“These comments are toxic to the people affected. We’re encouraging people not to be silent about expressing their feelings.”
Matt Klepfer, president of Cal Poly’s QSU
Last night more than 100 students, faculty and staff gathered on Dexter Lawn to stand in solidarity in response to written comments and drawings on a student club sponsored free speech wall. Some of the written comments and drawings were hurtful and mean spirited towards members of the Cal Poly community. I stood with them and shared in the pain that these students feel when words are used to hurt.
While these words are protected speech under the First Amendment, we need to stand together as a community that cares about each other. Our students were clear that behavior that excludes others has no place at Cal Poly.

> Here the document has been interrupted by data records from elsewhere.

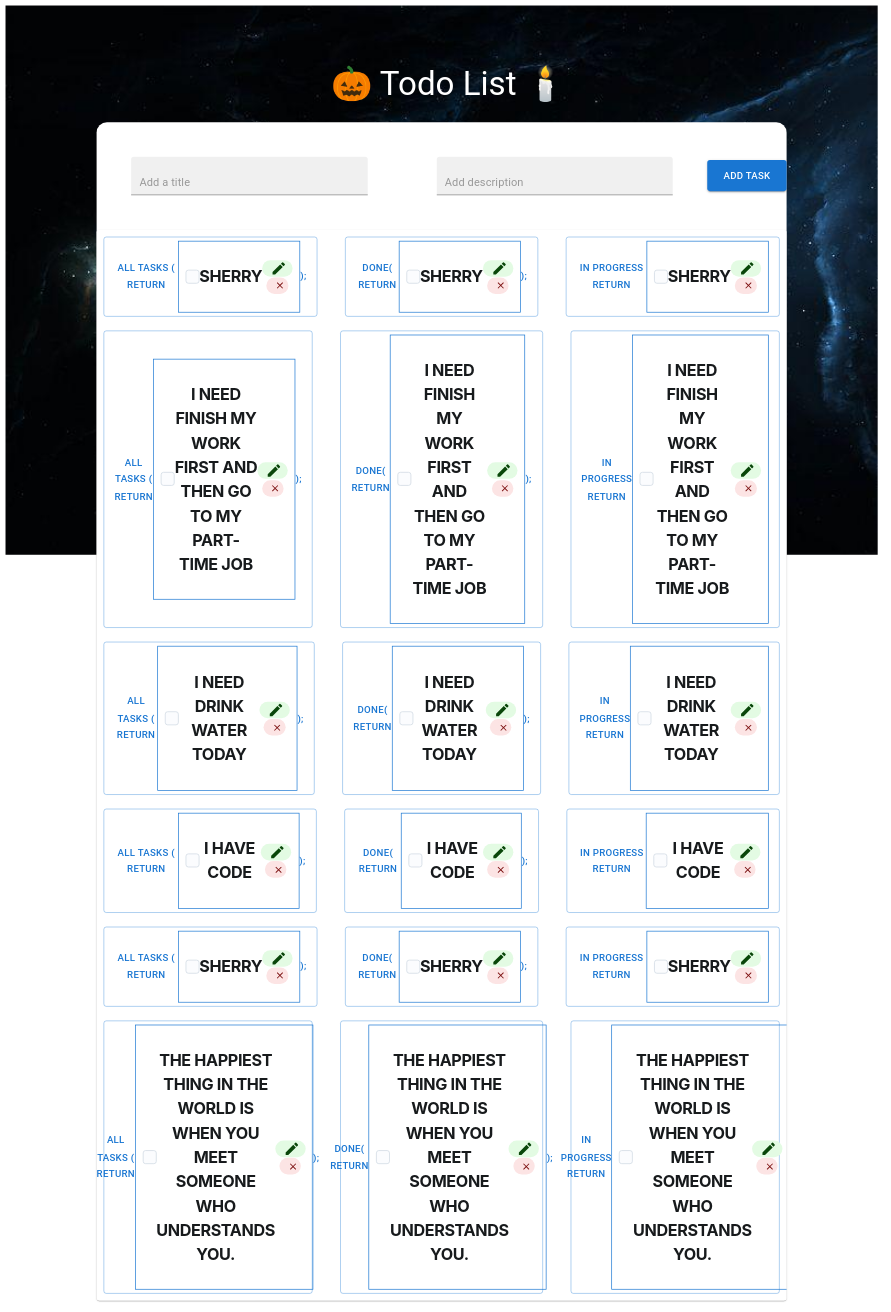
Repository: Tracy-maker/TodoList
Page: /
An editor plug-in stored every save of this project. The page is shown before and after the next save, followed by the edit.
The browser window is 1280 px wide. The page is 1292 px wide, so the pictures cover 1292 px, including what lies to the right of the window. The pictures show the whole page, at 69% of full size.
The project was rebuilt for these pictures with package versions that can differ from the ones it lists, and the page was loaded fresh each time. Requests to the local data server were answered from the project's data file. Also part of the build but not shown: src/components/TaskEdit.js.

Above is the page before, as saved 2023-09-20 14:16:39.

After the next save:
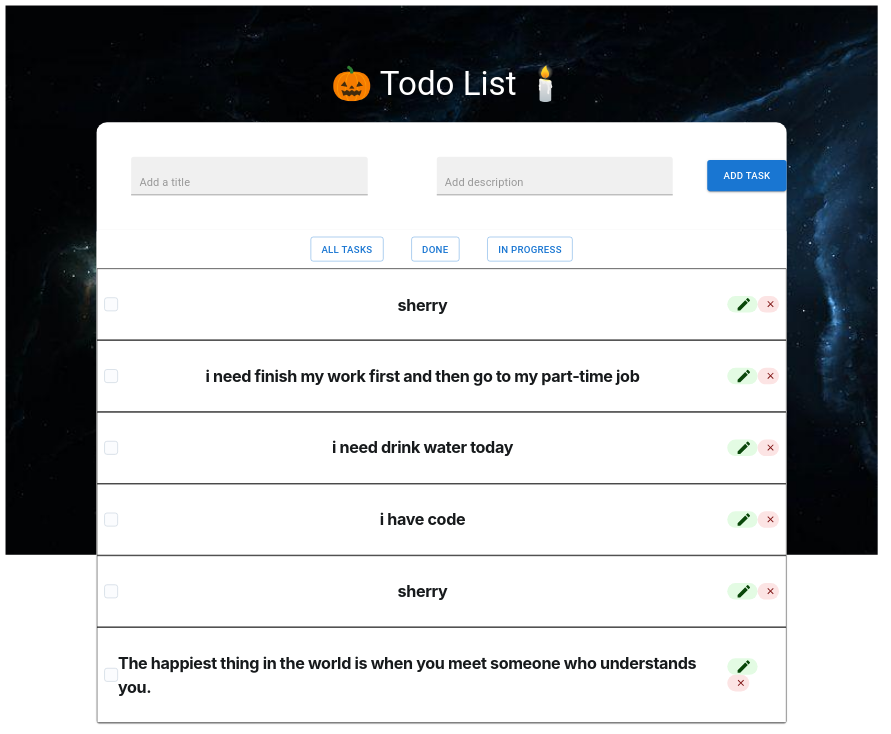
Saved 43 s later.
--- a/src/components/TaskList.js
+++ b/src/components/TaskList.js
@@ -1,4 +1,4 @@
-import * as React from "react";
+import React from "react";
 import { Box, Button, Card } from "@mui/material";
 import TaskShow from "./TaskShow";
 import styled from "styled-components";
@@ -11,37 +11,31 @@ const ButtonNavigationBar = styled(Box)`
 `;
 
 function TaskList(props) {
-  const renderedTasksList = props.tasks.map((task) => {
-    return (
-      <>
+  const renderedTasksList = props.tasks.map((task) => (
+    <TaskShow
+      key={task.id}
+      task={task}
+      onDelete={props.onDelete}
+      onEdit={props.onEdit}
+      toggleCheckedBoxById={props.toggleCheckedBoxById}
+    />
+  ));
+
+  return (
+    <Box mb={2}>
+      <Card>
         <ButtonNavigationBar>
           <Button
             variant={props.defaultValue === "all" ? "contained" : "outlined"}
             onClick={() => props.onFilterChange("all")}
           >
-            All Tasks ( return
-            <TaskShow
-              key={task.id}
-              task={task}
-              onDelete={props.onDelete}
-              onEdit={props.onEdit}
-              toggleCheckedBoxById={props.toggleCheckedBoxById}
-            />
-            );
+            All Tasks
           </Button>
           <Button
             variant={props.defaultValue === "done" ? "contained" : "outlined"}
             onClick={() => props.onFilterChange("done")}
           >
-            Done( return
-            <TaskShow
-              key={task.id}
-              task={task}
-              onDelete={props.onDelete}
-              onEdit={props.onEdit}
-              toggleCheckedBoxById={props.toggleCheckedBoxById}
-            />
-            );
+            Done
           </Button>
           <Button
             variant={
@@ -49,24 +43,13 @@ function TaskList(props) {
             }
             onClick={() => props.onFilterChange("inProgress")}
           >
-            In Progress return
-            <TaskShow
-              key={task.id}
-              task={task}
-              onDelete={props.onDelete}
-              onEdit={props.onEdit}
-              toggleCheckedBoxById={props.toggleCheckedBoxById}
-            />
+            In Progress
           </Button>
         </ButtonNavigationBar>
-      </>
-    );
-  });
-
-  return (
-    <Box mb={2}>
-      <Card>{renderedTasksList}</Card>
+        {renderedTasksList}
+      </Card>
     </Box>
   );
 }
+
 export default TaskList;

I agree with them. Our President, Provost, Deans and other campus leaders agree with them. Fostering an inclusive campus climate is everyone’s responsibility. It’s my responsibility, it’s your responsibility. Every one of us is responsible.
Standing strong in response to hurtful and mean spirited behavior should not end at last night’s Dexter gathering. We must all continue to use our voices to ensure that Cal Poly is an inclusive place to live, learn and grow.
Our students talked about leading this change – which they should. They talked about starting small – in our clubs, organizations and living spaces – to continue last night’s discussion and transmit a higher level of expectation for inclusion in our community.
Cal Poly students are leaders who engage in the difficult conversations – respectfully – like they did last night. I want to encourage each of you to purposefully engage in these conversations with your fellow Mustangs. If you don’t find yourself in such a conversation soon, create one.